Bryant wrote:
October 09, 2014

I bought a Mk VI in .45 ACP at a gun show in 2008 for $225.00. It is a 1915 model (first production year), and in better shape than the 1917 I had for years prior to it. I've shot 1' groups with it off the bench at 25 yards, using handloads with 200 grain semi-wadcutters; though the groups were a bit low and to the right. It's my 'go-everywhere, do-everything' gun. I adore them.

Erich wrote:
November 28, 2013

Does anyone know where I can buy a shaved cylinder for .45 ACP? I can't get hold of .455 ammo, and don't want to ruin the original.

Kage McGuire wrote:
September 22, 2013

Hornady makes factory .455 ammo and reloading dies are available. I believe you can cut down .45 Colt brass for reloads but have not tried it yet. The Cylinder can be opened up to so you can use flat base cast bullets rather than the hollow base. I would prefer to shoot a 185 gain semi wadcutter with about 3.5 grains of Bullseye powder.

Bonner Jones wrote:
June 25, 2013

I have just purchased a mark vi that looks Like it was never issued. It is original 455. Where can I find some ammo? i am ready To take it to the range. I got this pistol real Cheap. What is the value of one of these Pistols in perfect condition?

Kage McGuire wrote:
April 02, 2013

I have two Webleys the MK IV and the MK VI. The MK VI was shaved but I had the cylinder restored. I wish I had left it alone and just used handloaded ACP with cast lead bullets or .45 AutoRim. However, I do have about 200 rounds of .455 and can reload it as needed.
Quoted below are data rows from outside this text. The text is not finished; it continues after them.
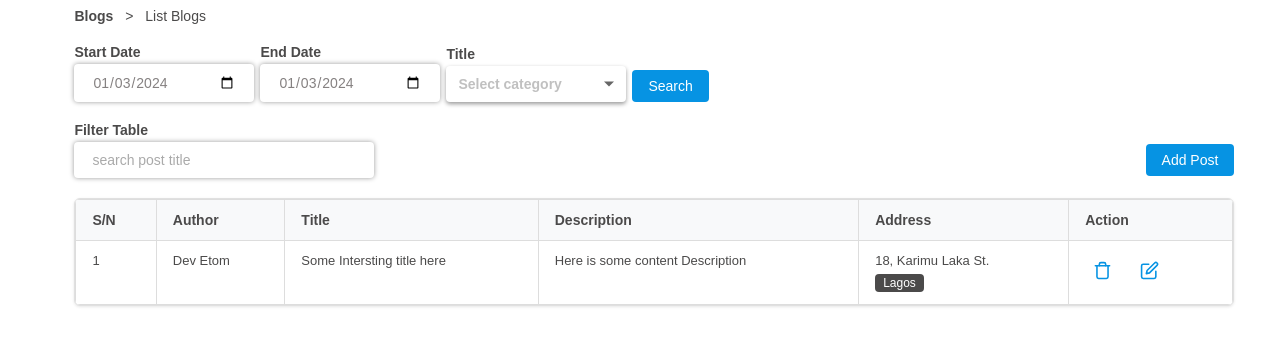
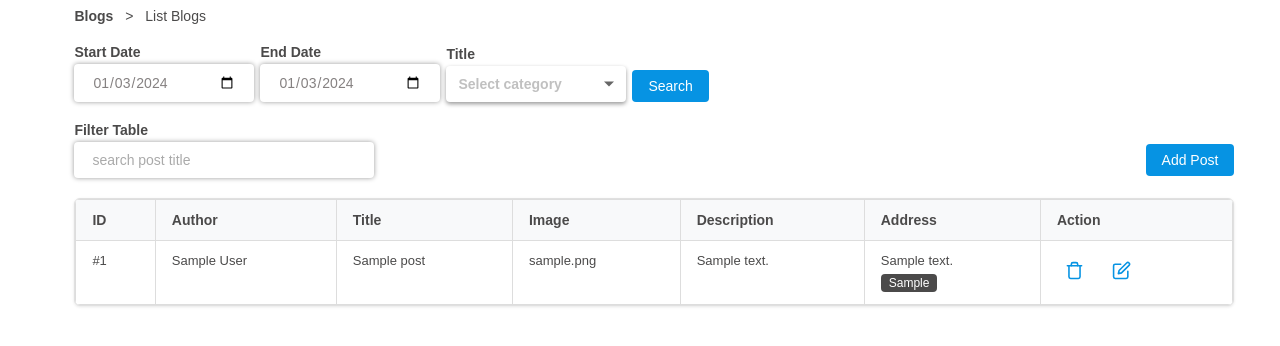
Before and after one commit to Laivee/netwalkers_task, a CodeIgniter app: page /netwalkers/ in a window 1280 px wide. Shown: the part 157-503 px from the top of the page. Run offline with CodeIgniter, Linux system fonts and the light colour scheme; tables that the repository leaves empty or names only in its code hold one stand-in row (values such as "Sample post").

Commit message:
Implemented the tabulation of records on the index page

```diff
--- a/application/controllers/BlogController.php
+++ b/application/controllers/BlogController.php
@@ -23,6 +23,8 @@ class BlogController extends CI_Controller
     public function index()
     {
 		$data['title'] = 'List Blogs';
+		$data['posts'] = $this->blog->fetch_all_posts();
+
 		$this->load->view('head', $data);
 		$this->load->view('header', $data);
 		$this->load->view('index', $data);
--- a/application/models/Blog.php
+++ b/application/models/Blog.php
@@ -9,7 +9,12 @@ class Blog extends CI_Model {
 
     public function create_new_post($data)
     {
-            $this->db->insert('posts', $data);
+        $this->db->insert('posts', $data);
+    }
+    public function fetch_all_posts()
+    {
+        $query = $this->db->get('posts');
+        return $query->result_array();
     }
 
 }
--- a/application/views/index.php
+++ b/application/views/index.php
@@ -1,6 +1,5 @@
 <?php defined('BASEPATH') OR exit('No direct script access allowed'); ?>
 <!-- Placeholder for main page content -->
-
 
         <div class="filter-section2">
             <div class="filter-row2">
@@ -38,24 +37,27 @@
             <table id="blogTable2" class="table2">
                 <thead>
                     <tr>
-                        <th>S/N</th>
+                        <th>ID</th>
                         <th>Author</th>
                         <th>Title</th>
+                        <th>Image</th>
                         <th>Description</th>
                         <th>Address</th>
                         <th>Action</th>
                     </tr>
                 </thead>
                 <tbody>
+                    <?php foreach($posts as $post) : ?>
                     <tr>
-                        <td>1</td>
-                        <td>Dev Etom</td>
-                        <td>Some Intersting title here</td>
-                        <td>Here is some content Description</td>
+                        <td>#<?php echo $post['id']; ?></td>
+                        <td><?php echo $post['author']; ?></td>
+                        <td><?php echo $post['title']; ?></td>
+                        <td><?php echo $post['featured_image']; ?></td>
+                        <td><?php echo $post['description']; ?></td>
                         <td>
                             <div class="views-content2">
-                                <span>18, Karimu Laka St.</span>
-                                <div class="badge2">Lagos</div>
+                                <span><?php echo $post['address']; ?></span>
+                                <div class="badge2"><?php echo $post['location']; ?></div>
                             </div>
                         </td>
                         <td>
@@ -76,6 +78,7 @@
                             </div>
                         </td>
                     </tr>
+                    <?php endforeach; ?>
                 </tbody>
             </table>
         </div>
```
Beware of the gun smiths in Mustang Oklahoma and Haltom City Texas. You may never see your guns again and ATF refuses to help.

Floyd R Turbo wrote:
February 25, 2013

I have one of these that I got from a guy in Oregon for $450 a year or so ago. It is unshaved, so finding .455 ammo is a bear. But I have about 200 rounds now - they are 70 cents each. Fiocchi makes new ammunition that shoots at 850 fps, original cartridges fire at 650 fps. The gun makes more of a "whoosh" sound than a "bang". It is ugly as sin but I love it to death. Not sure I would use it as a defensive weapon though - it sometimes fails to extract. Sometimes the trigger locks up and you can't pull it through with both hands.

Joe the redneck wrote:
July 18, 2012

1st, you should not use jacketed ammo ever, only lead. Second, you should download, the 45 acp runs much hotter than the 45 Webley. If you don't reload, just go easy. Every 45 acp is like a proof load. I love mine, treat yours well.

cobb4 wrote:
June 20, 2012

Recently purchased Mark VI cylinder has been relieved to accept .45acp any recommendations have read that some of the higher velocity ammo not recommended what have you used.

Dale wrote:
May 25, 2012

I had a nice one also with the shaved cylinder and with the full moon clips it was a good combat revolver. It did need better grips and I was considering custom grips but, hard times came and I had to let it go. It was an enjoyable gun while I had it.

Old Trooper wrote:
May 24, 2012

Darn fine gun. Have been a collector for almost 6years And shooting for longer than can remember. My wife and I teach The NRA personal protection in the home course. And We have one of these (shaved to .45acp) with a flashlight by our bedside.. Finest fighting revolver ever issued!